Tips For Talking To Your Teen and College-Aged Child About Drinking and Driving
As a parent of a teen or college-aged child, watching them enter new stages of their life, such as becoming more independent, may result in a mix of emotions. As your child becomes more independent and starts making choices without consulting with your first, they are likely to encounter success and even a few mistakes.
Even though you have little control over your older child’s life, you can encourage and guide them to make healthy and safe decisions, such as drinking and driving. Discussing with your child about alcohol can be challenging, but here are some tips to help you have an effective chat about an important topic.
Know Your Facts
Having an “off the cuff” discussion about a serious topic may not be the best idea, especially if you want it to be effective. Collecting relevant statistics and facts are often more powerful than many of the scare tactics that well-intentioned parents try to use.
Here are some statistics that may be helpful when planning a discussion with your teen or college-aged child about drinking and driving.

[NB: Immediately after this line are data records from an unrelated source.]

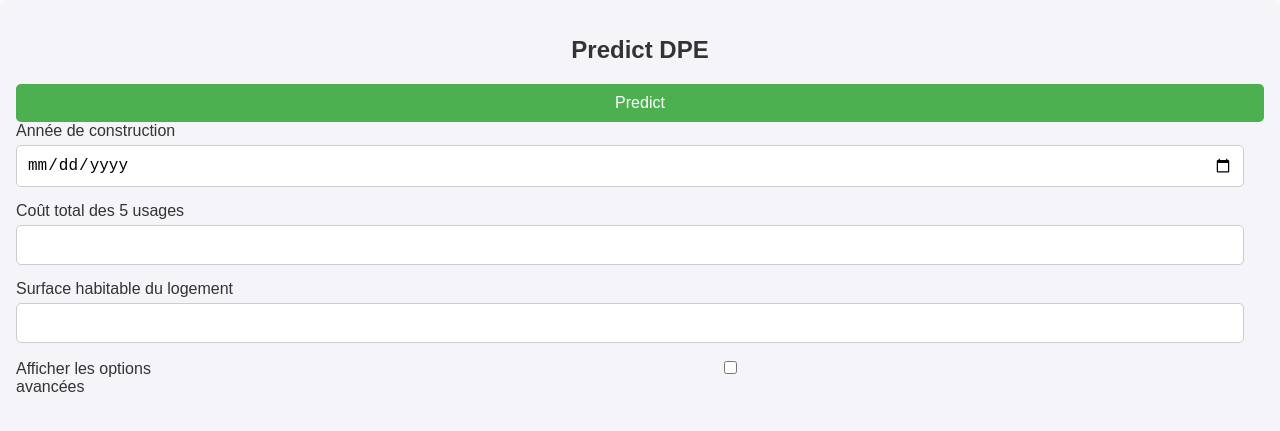
Repository: abdouAppcraft/Predict-DPE
Page: /
These files come from the project's save history. The page is drawn as it stood at one moment and after the next save; the edit follows.
The browser window is 1280 px wide. The pictures show the whole page.
The page's requests for data from a server got no answer. The project was rebuilt for these pictures with package versions that can differ from the ones it lists, and the page was loaded fresh each time. No one was signed in, and anything a server would have sent is missing. Also part of the build but not shown: src/screens/Result/Result.css, src/screens/Result/ResultDPE.tsx, src/screens/Result/ResultGES.tsx.

Above is the page before, as saved 2024-06-12 11:42:54.

After the next save:
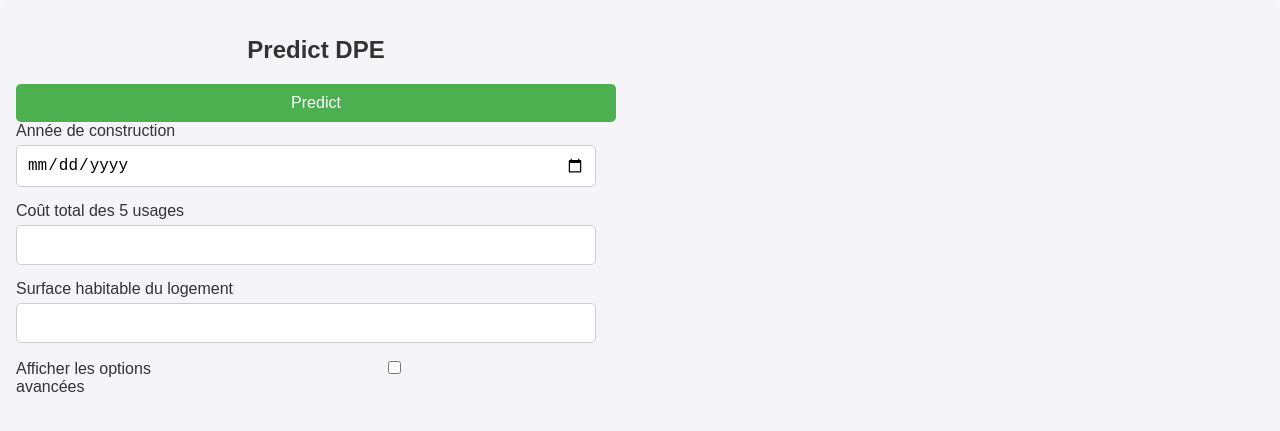
Saved 10 s later.
--- a/src/screens/PredictForm/PredictForm.css
+++ b/src/screens/PredictForm/PredictForm.css
@@ -9,6 +9,7 @@
     height: 100vh;
     text-overflow: ellipsis;
     overflow-x: hidden;
+    grid-template-columns: repeat(2, 1fr);
 
     @media (max-width:600px) {
         flex-direction: column;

According to the Centers For Disease Control and Prevention, results from a 2017 Youth Risk Behavior Survey reveal that in a 30-day period, 6 percent of surveyed high school students drove after drinking alcohol and 17 percent rode with a driver who was under the influence.
According to the National Institutes of Health, every year an estimated 1,825 college students, between the ages of 18 and 24, die from alcohol-related unintentional injuries which include car accidents.

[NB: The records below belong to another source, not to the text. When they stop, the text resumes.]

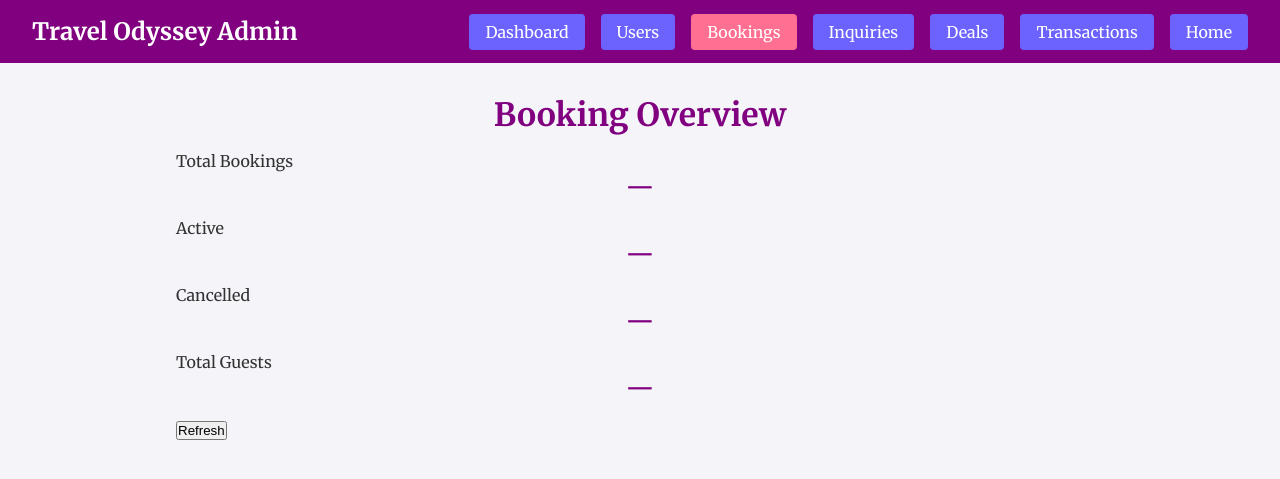
Repository: GHzPhoenix/Project-Odyssey
Page: Frontend/admin-bookings.html
These files come from the project's save history. The page is drawn as it stood at one moment and after the next save; the edit follows.
The browser window is 1280 px wide. The pictures show the whole page.
The page's requests for data from a server got no answer.

Above is the page before, as saved 2025-07-22 12:47:09.

After the next save:
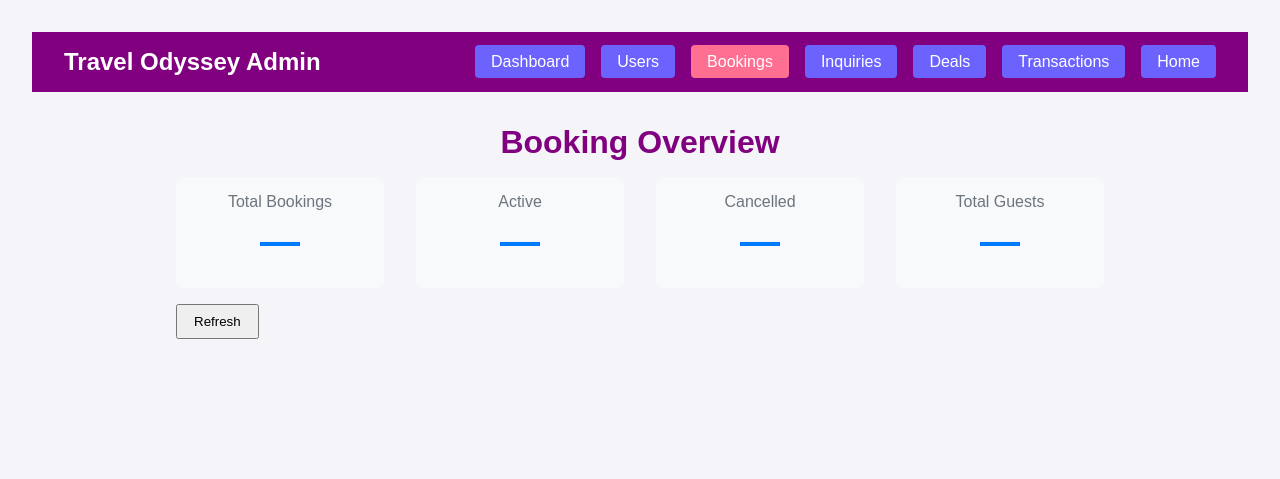
Saved 42 s later.
--- a/Frontend/css/admin.css
+++ b/Frontend/css/admin.css
@@ -327,3 +327,32 @@ tr:nth-child(even) td {
 .file-input-group {
   margin-bottom: 1rem;
 }
+body {
+  font-family: sans-serif;
+  padding: 2rem;
+}
+.summary {
+  display: flex;
+  gap: 2rem;
+  flex-wrap: wrap;
+}
+.card {
+  background: #f8f9fa;
+  border-radius: 8px;
+  padding: 1rem 2rem;
+  text-align: center;
+  flex: 1 1 150px;
+}
+.card h2 {
+  margin: 0.5rem 0;
+  font-size: 2.5rem;
+  color: #007bff;
+}
+.card p {
+  margin: 0;
+  color: #6c757d;
+}
+button {
+  margin-top: 1rem;
+  padding: 0.5rem 1rem;
+}
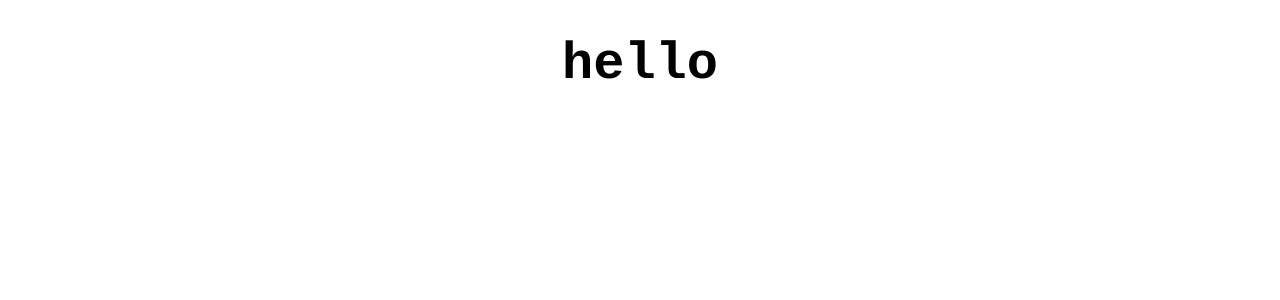
Repository: s-babaeizadeh/Remove-Duplicate-Values-from-JS-Array
Page: index.html
An editor plug-in stored every save of this project. The page is shown before and after the next save, followed by the edit.
The browser window is 1280 px wide. The pictures show the whole page.

Above is the page before, as saved 2024-07-22 13:18:59.

### index.html
<!DOCTYPE html>
<html lang="en">
  <head>
    <meta charset="UTF-8" />
    <meta name="viewport" content="width=device-width, initial-scale=1.0" />
    <title>Document</title>
    <link rel="stylesheet" href="style.css" />
  </head>

  <body>
    <div>
      <h1>hello</h1>
    </div>
    <script src="script.js"></script>
  </body>
</html>

### style.css
body {
  text-align: center;
  font-size: xx-large;
  font-family: monospace;
}

### script.js
let char = "aahbnnncdeehhhh";

function removeDuplicateChar(char) {
  return [...new Set(char)].join("");
}

console.log("removeDuplicateChar😃:", removeDuplicateChar(char));

//Remove Duplicate items from array
//first solution

let arr = ["🍎", "🥭", "🍎", "🍊", "🥭", "🥭"];

function removeDuplicateCharacters1(char) {
  return [...new Set(char)];
}

console.log("removeDuplicateCharacters1😀", removeDuplicateCharacters1(arr));

// second solution

function removeDuplicateCharacters2(arr) {
  return arr.filter((item, index) => arr.indexOf(item) === index);
}

console.log("removeDuplicateCharacters2😀", removeDuplicateCharacters2(arr));

//third solution

function removeDuplicateCharacters3(arr) {
  let unique = [];
  for (i = 0; i < arr.length; i++) {
    if (unique.indexOf(arr[i]) === -1) {
      unique.push(arr[i]);
    }
  }
  return unique;
}
console.log("removeDuplicateCharacters3", removeDuplicateCharacters3(arr));

// forth solution

let removeDuplicateCharacters4 = arr.filter((item, index) => {
  return arr.indexOf(item) === index;
});
console.log("removeDuplicateCharacters4😀", removeDuplicateCharacters4);

//fifth solution

function removeDuplicateCharacters5(arr) {
  let uniqueItems = [];
  arr.forEach((element) => {
    if (!uniqueItems.includes(element)) {
      uniqueItems.push(element);
    }
  });
  return uniqueItems;
}

console.log("removeDuplicateCharacters1😀", removeDuplicateCharacters5(arr));

After the next save:
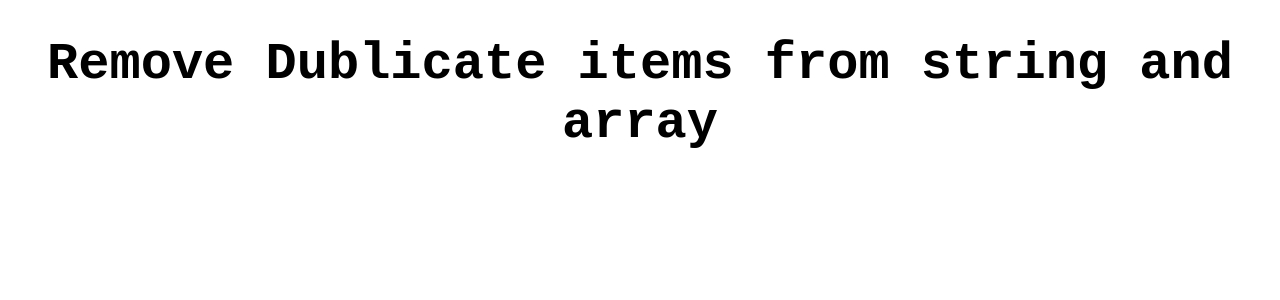
Saved 54 s later.
--- a/index.html
+++ b/index.html
@@ -9,7 +9,7 @@
 
   <body>
     <div>
-      <h1>hello</h1>
+      <h1>Remove Dublicate items from string and array</h1>
     </div>
     <script src="script.js"></script>
   </body>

Talk About Real-Life Consequences
While many high school and college-aged young men and women may drink alcohol on occasion (and is often treated as the “norm” or even a rite of passage), it’s important to talk about the consequences of drinking and driving.
Not only can an underage drinker face some legal issues if they are pulled over in their vehicle after drinking at a party, but their actions may affect everything from insurance costs to academic scholarships and even employment opportunities.
It’s crucial to iterate that drinking and driving can have long-term effects on someone’s life, even if there was no injury, accident, or death.
Have an Open and Honest Discussion
Finding time to sit down and discuss anything with your teen or college-aged child can be difficult, and when you do get the chance, you might want to take the lead and say everything you need to say before they’re off to class or another activity.
Important discussions should never be rushed. Create an opportunity to have an open and honest discussion, which means that you let your child express their own concerns and expectations about drinking and driving or drinking in general.
As you talk about drinking and driving, create a plan with your child about what they should do rather than get behind the wheel after they have been drinking or if they are with someone who has.
Talk about designating a sober driver, encourage them to use resources on campus, or talk with other parents about being a person that your teen can call after a party. You should also discuss the importance of rideshare to avoid drunk driving and mass transportation options (as long as they are safe).